Collected data entries:

########

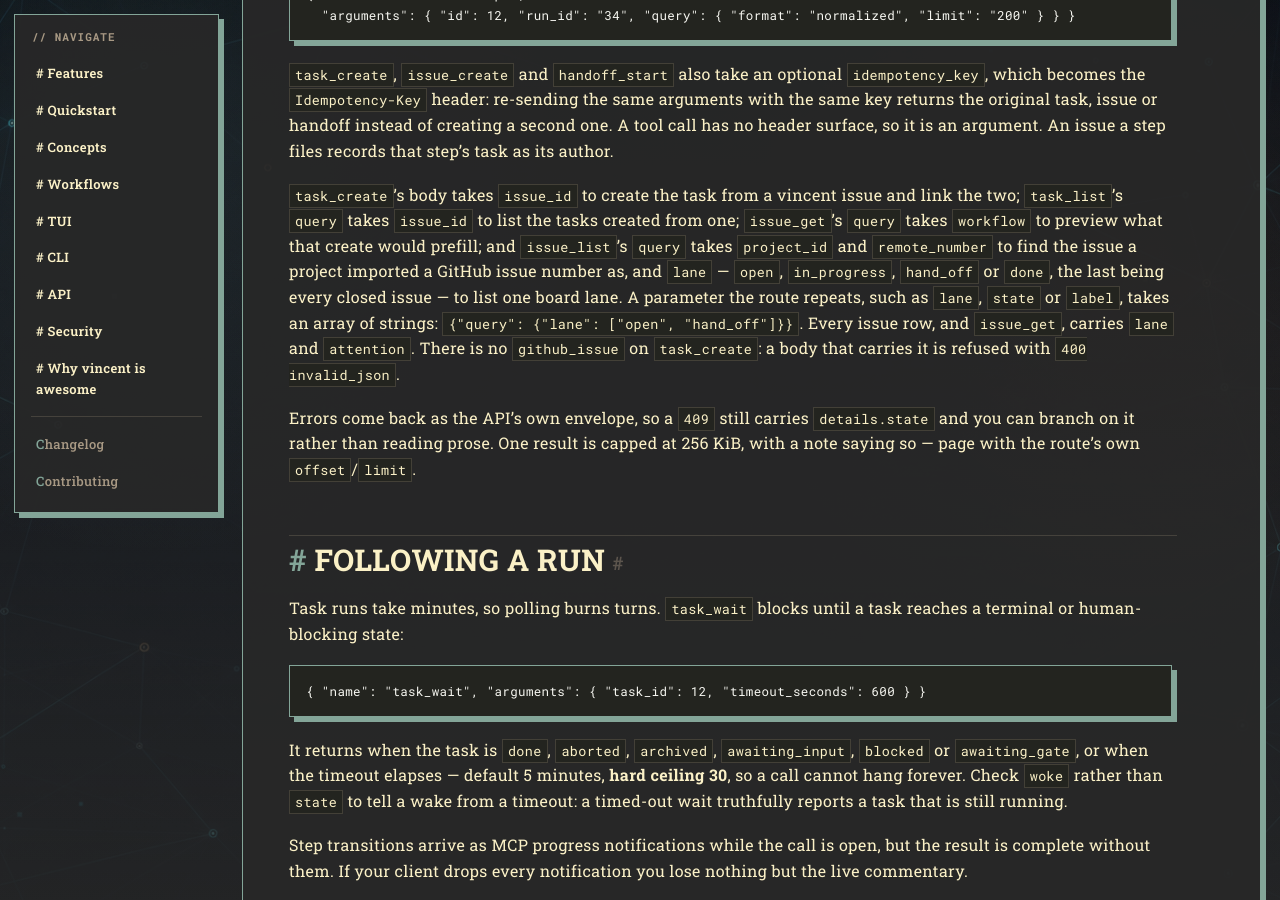
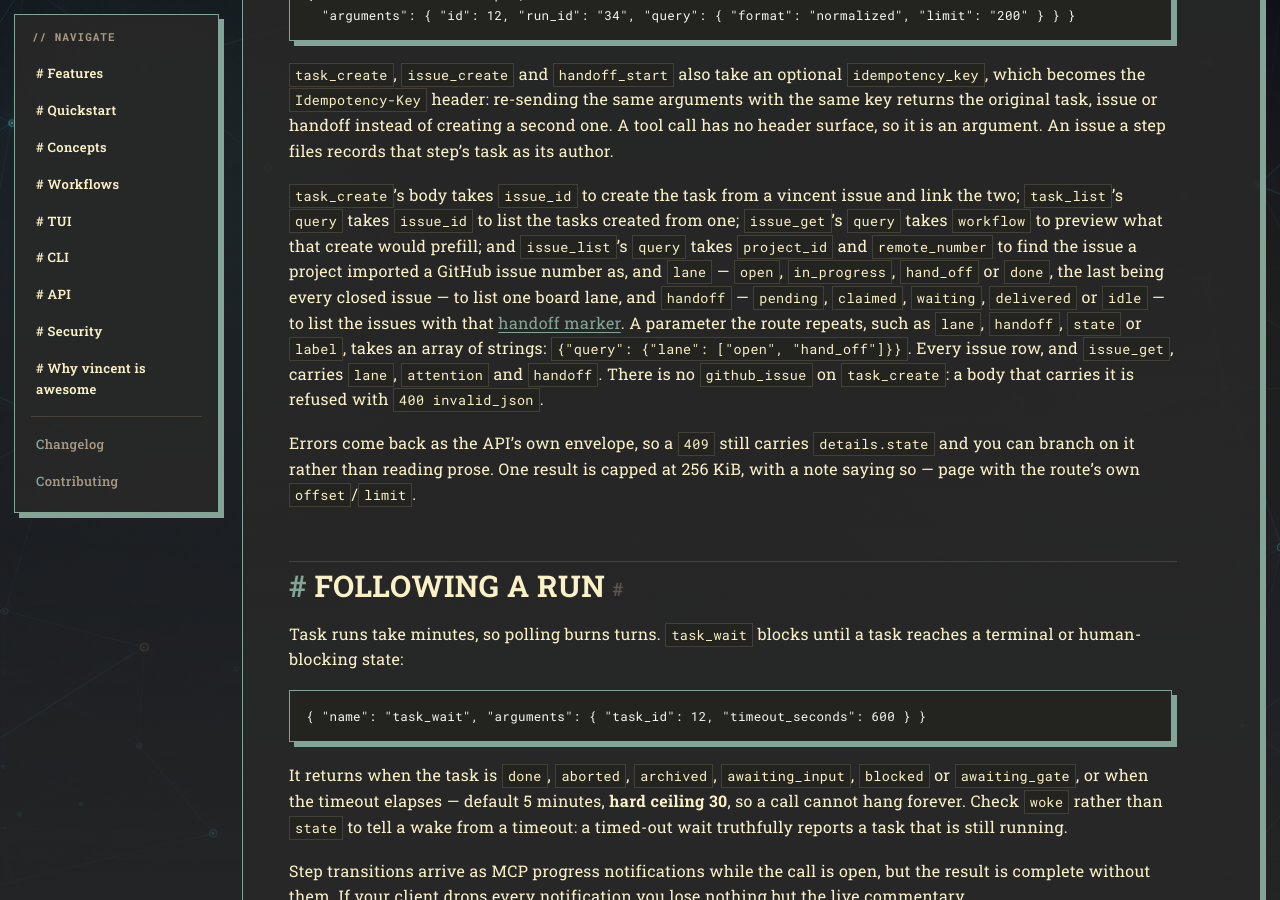
Before and after one commit to lezli01/vincent, a Jekyll site: the page built from docs/guides/mcp.md, in a window 1280 px wide and 900 px high, scrolled down 3592 px. Built offline with Jekyll 4.4.1, drawn with Linux system fonts in a browser that asks for light colours.

Commit message:
docs: name the handoff marker in the MCP guide and gate 134's leg 1 (137.10)

```diff
--- a/docs/guides/mcp.md
+++ b/docs/guides/mcp.md
@@ -184,10 +184,12 @@ created from one; `issue_get`'s `query` takes `workflow` to preview what
 that create would prefill; and `issue_list`'s `query` takes `project_id` and
 `remote_number` to find the issue a project imported a GitHub issue number as,
 and `lane` — `open`, `in_progress`, `hand_off` or `done`, the last being every
-closed issue — to list one board lane. A parameter the route repeats, such as
-`lane`, `state` or `label`, takes an array of strings:
-`{"query": {"lane": ["open", "hand_off"]}}`. Every issue row, and `issue_get`,
-carries `lane` and `attention`.
+closed issue — to list one board lane, and `handoff` — `pending`, `claimed`,
+`waiting`, `delivered` or `idle` — to list the issues with that
+[handoff marker](../reference/api.md#handoff-marker). A parameter the route
+repeats, such as `lane`, `handoff`, `state` or `label`, takes an array of
+strings: `{"query": {"lane": ["open", "hand_off"]}}`. Every issue row, and
+`issue_get`, carries `lane`, `attention` and `handoff`.
 There is no `github_issue` on `task_create`: a body that carries it is refused
 with `400 invalid_json`.
 
```
Also changed, not shown: docs/gates/134-issues-board.md (+1 -1 lines).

########

INSTRUCTIONS FOR THE TASK: Each record above should be copied character for character, with pictures dropped.

WRITTEN RESPONSE:
Before and after one commit to lezli01/vincent, a Jekyll site: the page built from docs/guides/mcp.md, in a window 1280 px wide and 900 px high, scrolled down 3592 px. Built offline with Jekyll 4.4.1, drawn with Linux system fonts in a browser that asks for light colours.

Commit message:
docs: name the handoff marker in the MCP guide and gate 134's leg 1 (137.10)

```diff
--- a/docs/guides/mcp.md
+++ b/docs/guides/mcp.md
@@ -184,10 +184,12 @@ created from one; `issue_get`'s `query` takes `workflow` to preview what
 that create would prefill; and `issue_list`'s `query` takes `project_id` and
 `remote_number` to find the issue a project imported a GitHub issue number as,
 and `lane` — `open`, `in_progress`, `hand_off` or `done`, the last being every
-closed issue — to list one board lane. A parameter the route repeats, such as
-`lane`, `state` or `label`, takes an array of strings:
-`{"query": {"lane": ["open", "hand_off"]}}`. Every issue row, and `issue_get`,
-carries `lane` and `attention`.
+closed issue — to list one board lane, and `handoff` — `pending`, `claimed`,
+`waiting`, `delivered` or `idle` — to list the issues with that
+[handoff marker](../reference/api.md#handoff-marker). A parameter the route
+repeats, such as `lane`, `handoff`, `state` or `label`, takes an array of
+strings: `{"query": {"lane": ["open", "hand_off"]}}`. Every issue row, and
+`issue_get`, carries `lane`, `attention` and `handoff`.
 There is no `github_issue` on `task_create`: a body that carries it is refused
 with `400 invalid_json`.
 
```
Also changed, not shown: docs/gates/134-issues-board.md (+1 -1 lines).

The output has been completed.